A more relaxed envelope glycoproteins structure that could modulate HIV-2 interaction with cellular receptors, helping explaining the exotic coreceptor usage and CD4-independency but also a less fitted interaction with those receptors and thus to an inappropriate cell signalling.
Much more data is needed to fully comprehend the way human host is able to cope with HIV-2 but not with HIV-1 infection. Further studies addressing HIV-2-cell interactions are warranted as they could reveal undisclosed mechanisms and pathways that may help to clarify the underlying causes for the different pathogenic potential observed between HIV-2 and HIV-1, en route to assist in HIV vaccine development and new therapeutic strategies.
|Conflicting results. Susceptible to antiviral activity of cellular factor SAMHD1||Conflicting results. Resistant to antiviral activity of cellular factor SAMHD1 (by Vpx protein)|
|Less efficiently triggered due to several factors, namely to the restricted infection of dendritic cells||More robust than in HIV-1 namely because infection of dendritic cells could trigger IFN-I mediated response|
|Generally described has only being able to efficiently use CCR5 and CXCR4||Generally described has being able to efficiently use other coreceptors besides CCR5 and CXCR4|

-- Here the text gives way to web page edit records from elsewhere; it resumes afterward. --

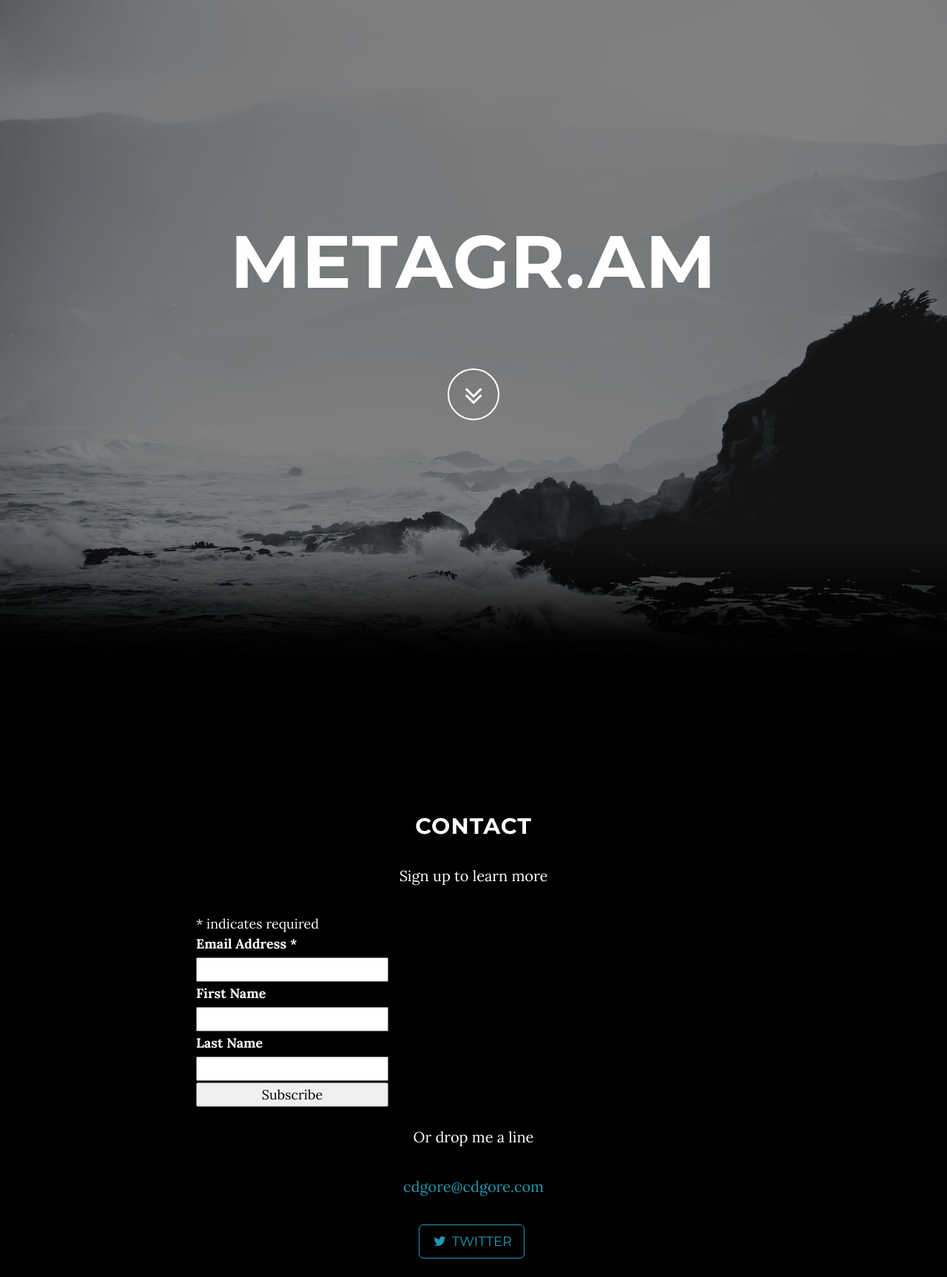
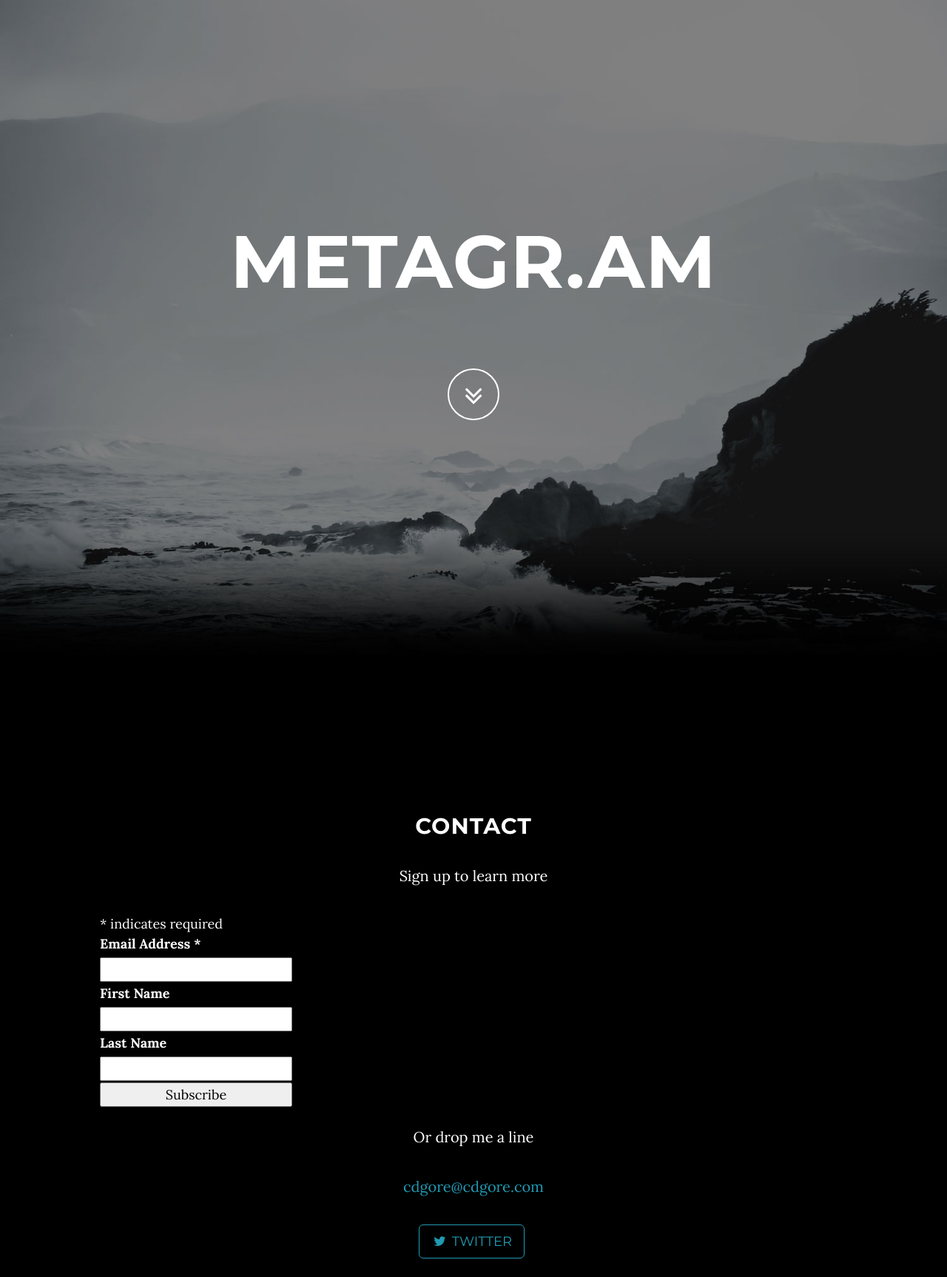
Before and after one commit to cdgore/metagram-page, a Jekyll site: the page built from index.html, in a window 1280 px wide. Shown: the whole page at 74% size. Built offline with Jekyll 4.4.1, drawn with Linux system fonts in a browser that asks for light colours.

Commit message:
Update form

```diff
--- a/_includes/css/grayscale.css
+++ b/_includes/css/grayscale.css
@@ -279,6 +279,8 @@ textarea:focus, input:focus {
     line-height: 1.5;
     text-align: left;
     width: 260px;
+    margin-left: -130px;
+    left: 50%;
 }
 
 .download-section {
```
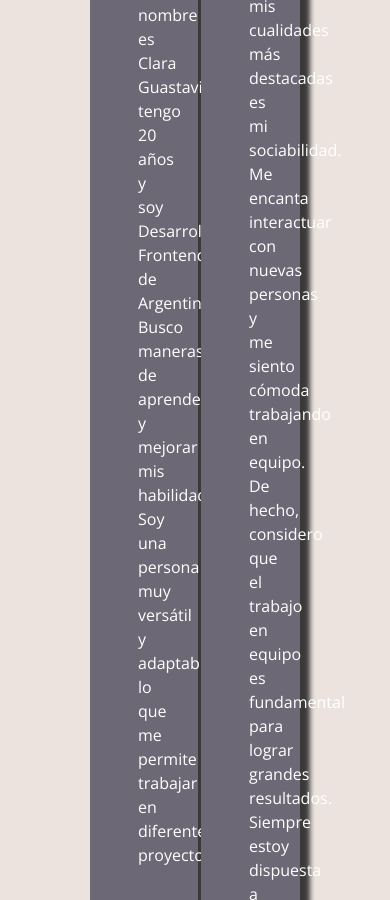
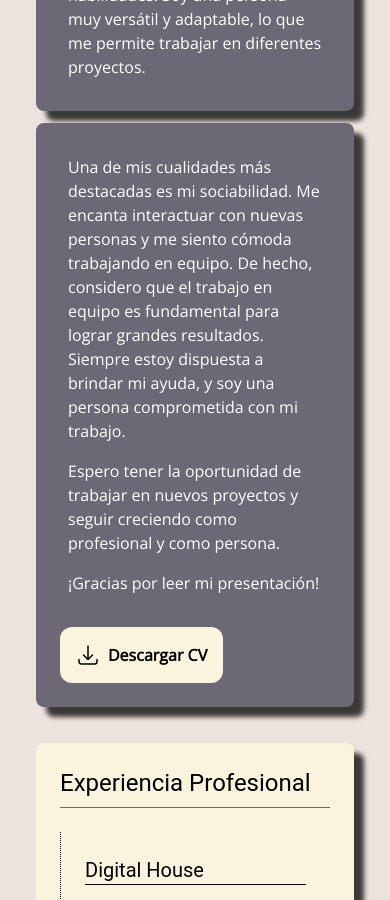
Before and after one commit to ClaraGuasta/Portfolio, a React (Create React App) app: page / in a window 390 px wide. Shown: the part 1100-2000 px from the top of the page. Built offline with nearby package versions, Linux system fonts and the light colour scheme.

Commit message:
fix mobile version

```diff
--- a/src/assets/css/app.css
+++ b/src/assets/css/app.css
@@ -485,7 +485,6 @@
     justify-content: space-around;
     align-items: center;
     color: aliceblue;
-    padding-top: 20px;
     background-color: black;
     position: fixed;
     width: 100%;
--- a/src/components/About.js
+++ b/src/components/About.js
@@ -9,10 +9,10 @@ function About() {
     setClick(!isClicked)
   })
   return(
-    <section className="flex gap-3 justify-center m-24" id="about">
-      <div className="flex flex-col w-1/2 gap-3 text-white">
-        <div className='bg-[#6d6875] w-[109%] h-fit rounded-lg p-10 shadow-ls'>
-          <h2 className='text-3xl border-b border-white pb-2'>Sobre Mi</h2>
+    <section className="flex gap-3 justify-center m-9 lg:m-24 flex-col" id="about">
+      <div className="flex lg:flex-col lg:w-1/2 gap-3 text-white">
+        <div className='bg-[#6d6875] w-[109%] h-fit rounded-lg p-6 lg:p-10 shadow-ls'>
+          <h2 className='text-2xl lg:text-3xl border-b border-white pb-2'>Sobre Mi</h2>
           <p className='font-body p-2'>
           Mi nombre es Clara Guastavino, tengo 20 años y soy Desarrolladora Frontend de Argentina.
           Busco maneras de
@@ -20,7 +20,7 @@ function About() {
           lo que me permite trabajar en diferentes proyectos.
           </p>
         </div>
-        <div className='relative'>
+        <div className='hidden lg:flex relative'>
           <img src={michiFoto} className="w-full rounded-xl shadow-ls cursor-pointer" alt='cat rogrammer' onClick={handleClick}/>
           <p className={classNames("p-6 top-1/2 rounded-lg",{"visible text-black bg-white absolute left-[122px] opacity-100 transition-all duration-600" : isClicked}, {"invisible opacity-0" : !isClicked})}>
             PD: Me gustan mucho los gatitos y leer.
@@ -28,8 +28,8 @@ function About() {
         </div>
       </div>
 
-      <div className='bg-[#6d6875] w-1/2 h-fit text-white rounded-lg p-10 pt-[83px] shadow-ls'>
-        <p className='font-body p-2 pt-3 border-t border-white'>
+      <div className='bg-[#6d6875] lg:w-1/2 h-fit text-white rounded-lg p-6 lg:p-10 lg:pt-[83px] shadow-ls'>
+        <p className='font-body p-2 lg:pt-3 lg:border-t lg:border-white'>
         Una de mis cualidades más destacadas es mi sociabilidad. Me encanta interactuar con nuevas personas y
         me siento cómoda trabajando en equipo. De hecho, considero que el trabajo en equipo es fundamental para lograr grandes resultados.
         Siempre estoy dispuesta a brindar mi ayuda, y soy una persona comprometida con mi trabajo.
--- a/src/components/Experience.js
+++ b/src/components/Experience.js
@@ -13,15 +13,15 @@ function Experience() {
   }, []);
 
   return(
-      <section className='m-24 mr-80 gap-2 p-10 bg-[#faf3dd] rounded-lg shadow-ls text-black' id="experience">
-        <h2 className='text-3xl pb-2 mb-10 mr-56 border-b border-[#6d6875]'>Experiencia Profesional</h2>
+      <section className='m-9 lg:m-24 lg:mr-80 gap-2 p-6 lg:p-10 bg-[#faf3dd] rounded-lg shadow-ls text-black' id="experience">
+        <h2 className='text-2xl lg:text-3xl pb-2 mb-6 lg:mb-10 lg:mr-56 border-b border-[#6d6875]'>Experiencia Profesional</h2>
         <div className='flex flex-row gap-3 items-center'>
-          <ComputerDesktopIcon alt='dh-logo' className='w-14 paddin absolute left-[108px] bg-[#CB9CF2] rounded-full py-3 px-3' />
-          <div className='border-l border-black border-dotted p-10'>
-            <h2 className='text-xl mb-3 font-bold border-b border-black w-[50%]'>Digital House</h2>
-            <p className='pl-4 mb-2'>Mayo 2022 - Actualidad .{monthsPassed} Meses</p>
-            <li>Desarrollo de componentes para página web de la empresa.</li>
-            <li>Consumo de API's.</li>
+          <ComputerDesktopIcon alt='computer icon' className='w-10 lg:w-14 paddin absolute left-[40px] lg:left-[108px] bg-[#CB9CF2] rounded-full p-2 lg:p-3' />
+          <div className='border-l border-black border-dotted p-6 lg:p-10'>
+            <h2 className='text-xl mb-3 lg:font-bold border-b border-black lg:w-[50%]'>Digital House</h2>
+            <p className='text-sm lg:text-base pl-4 mb-2'>Mayo 2022 - Actualidad .{monthsPassed} Meses</p>
+            <li className='text-sm lg:text-base'>Desarrollo de componentes para página web de la empresa.</li>
+            <li className='text-sm lg:text-base'>Consumo de API's.</li>
           </div>
         </div>
       </section>
@@ -29,5 +29,3 @@ function Experience() {
 	)}
 
 export default Experience;
-// const actualDate = Date.parse(new Date());
-// const beginDate = Date.parse(new Date("May 16, 2022 00:00:00"));
--- a/src/components/Header.js
+++ b/src/components/Header.js
@@ -20,9 +20,9 @@ function Header() {
                 <button onClick={() => window.scrollTo(0, 0)}>Home</button>
                 <button onClick={() => window.scrollTo(0, 600)}>Sobre Mí</button>
                 <button onClick={() => window.scrollTo(0, 1400)}>Experiencia</button >
-                <button onClick={() => window.scrollTo(0, 1600)}>Skills</button>
-                <button onClick={() => window.scrollTo(0, 2000)}>Portfolio</button>
-                <button onClick={() => window.scrollTo(0, 2800)}>Contacto</button >
+                <button onClick={() => window.scrollTo(0, 1900)}>Skills</button>
+                <button onClick={() => window.scrollTo(0, 2800)}>Portfolio</button>
+                <button onClick={() => window.scrollTo(0, 3700)}>Contacto</button >
               </ul>
         </div>
         {isDropdownOpen && <DropDown handleUserClick={handleUserClick} />}
```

|Rarely described||Several primary isolates reported|
|Mostly the V3 region of SU envelope glycoprotein||Conflicting data. Probably V1/V2 region and, to a lesser extend, V3 region|
|Reduced||Higher and broader|
The author wish to acknowledge bioMérieux Portugal for the financial support in the article processing charge of this chapter.